  1. Gilles Deleuze, Félix Guattari. What is Philosophy? 

  2. Courbet had a very clear left wing orientation seen on his participation in the Paris Commune or on his friendship with the french anarchist Pierre-Joseph Proudhon. 

  3. “I consider that having an idea, in any case, is not on the order of communication. This is the point I was aiming for. Everything we are talking about is irreducible to any communication. This is not a problem. What does it mean? Primarily, communication is the transmission and propagation of information. What is information? It is not very complicated, everyone knows what it is. Information is a set of imperatives, slogans, directions—order-words. When you are informed, you are told what you are supposed to believe. In other words, informing means circulating an order-word. Police declarations are appropriately called communiqués. Information is communicated to us, they tell us what we are supposed to be ready to, or have to, or be held to believe. And not even believe, but pretend like we believe. We are not asked to believe but to behave as if we did. That is information, communication. And outside these orders and their transmission, there is no information, no communication. This is the same thing as saying that information is exactly the system of control. It is obvious and it particularly concerns us all today… Let’s say that is what information is, the controlled system of the order-words used in a given society.” Gilles Deleuze. What is the Creative Act?  
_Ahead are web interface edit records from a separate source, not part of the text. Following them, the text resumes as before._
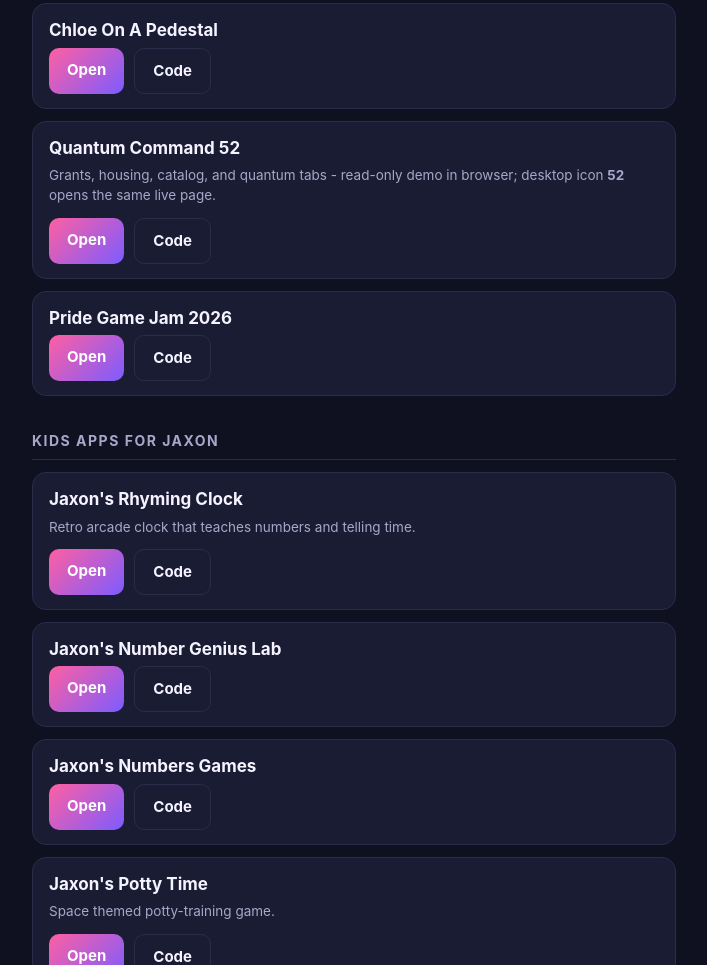
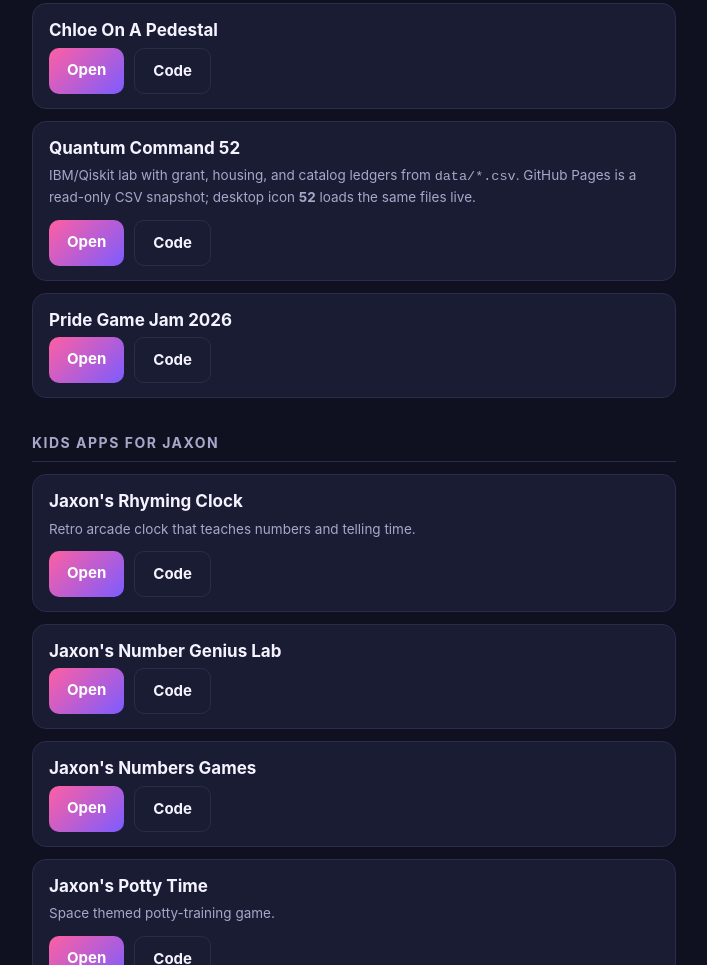
Before and after one commit to DaCameraGirl/links, a website: page index.html in a window 1280 px wide. Shown: the part 1357-2322 px from the top of the page, without its empty margins (286-993 px from the left). Drawn offline with Linux system fonts and the light colour scheme.

Commit message:
Clarify Quantum Command 52 uses CSV-backed ledgers
Pages is a read-only CSV snapshot; desktop icon 52 loads the same
data/*.csv files live.

```diff
--- a/index.html
+++ b/index.html
@@ -56,7 +56,7 @@
   <div class="item"><p class="name">MiniMe</p><div class="btns"><a class="btn play" href="https://dacameragirl.github.io/MiniMe/">Open</a><a class="btn code" href="https://github.com/DaCameraGirl/MiniMe">Code</a></div></div>
   <div class="item"><p class="name">Lost Little Girl</p><div class="btns"><a class="btn play" href="https://dacameragirl.github.io/LostLittleGirl/">Open</a><a class="btn code" href="https://github.com/DaCameraGirl/LostLittleGirl">Code</a></div></div>
   <div class="item"><p class="name">Chloe On A Pedestal</p><div class="btns"><a class="btn play" href="https://dacameragirl.github.io/Chloe_On_A_Pedastal/">Open</a><a class="btn code" href="https://github.com/DaCameraGirl/Chloe_On_A_Pedastal">Code</a></div></div>
-  <div class="item"><p class="name">Quantum Command 52</p><p class="desc">Grants, housing, catalog, and quantum tabs - read-only demo in browser; desktop icon <strong>52</strong> opens the same live page.</p><div class="btns"><a class="btn play" href="https://dacameragirl.github.io/quantum-command-52/">Open</a><a class="btn code" href="https://github.com/DaCameraGirl/quantum-command-52">Code</a></div></div>
+  <div class="item"><p class="name">Quantum Command 52</p><p class="desc">IBM/Qiskit lab with grant, housing, and catalog ledgers from <code>data/*.csv</code>. GitHub Pages is a read-only CSV snapshot; desktop icon <strong>52</strong> loads the same files live.</p><div class="btns"><a class="btn play" href="https://dacameragirl.github.io/quantum-command-52/">Open</a><a class="btn code" href="https://github.com/DaCameraGirl/quantum-command-52">Code</a></div></div>
   <div class="item"><p class="name">Pride Game Jam 2026</p><div class="btns"><a class="btn play" href="https://dacameragirl.github.io/pride-game-jam-2026/">Open</a><a class="btn code" href="https://github.com/DaCameraGirl/pride-game-jam-2026">Code</a></div></div>
 
   <h2>Kids Apps for Jaxon</h2>
```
  4. “What relationship is there between the work of art and communication? None at all. A work of art is not an instrument of communication. A work of art has nothing to do with communication. A work of art does not contain the least bit of information. In contrast, there is a fundamental affinity between a work of art and an act of resistance. It has something to do with information and communication as an act of resistance. What is this mysterious relationship between a work of art and an act of resistance when the men and women who resist neither have the time nor sometimes the culture necessary to have the slightest connection with art ? I do not know. Malraux developed an admirable philosophical concept. He said something very simple about art. He said it was the only thing that resists death. Let’s go back to the beginning: What does someone who does philosophy do? They invent concepts. I think this is the start of an admirable philosophical concept. Think about it… what resists death? You only have to look at a statuette from three thousand years before the Common Era to see that Malraux’s response is a pretty good one. We could then say, not as well, from the point of view that concerns us, that art resists, even if it is not the only thing that resists. Whence the close relationship between an act of resistance and a work of art. Every act of resistance is not a work of art, even though, in a certain way, it is. Every work of art is not an act of resistance, and yet, in a certain way, it is.” Gilles Deleuze. What is the Creative Act?  

  5. “The material culture of a society is the universal system of Things, i.e., the socially expedient material forms created by humanity through the transformation of so-called natural forms. Material culture is both the production and consumption of material values. From the point of view of material culture, any machine represents both a technical, productive form and an everyday, consumer form. Technology as a whole is both the instrument and environment of social labor, its formal-everyday condition.” Boris Arvatov. Everyday Life and the Culture of the Thing. 

  6. “To my mind… the first essence of creativity… is the creative process of sharing…what really interests me is the shared experience of life…and how to express that in some way… and huge amounts of work that we did as a band (Crass) was simply an attempt to share our life…” Penny Rimbaud from Crass.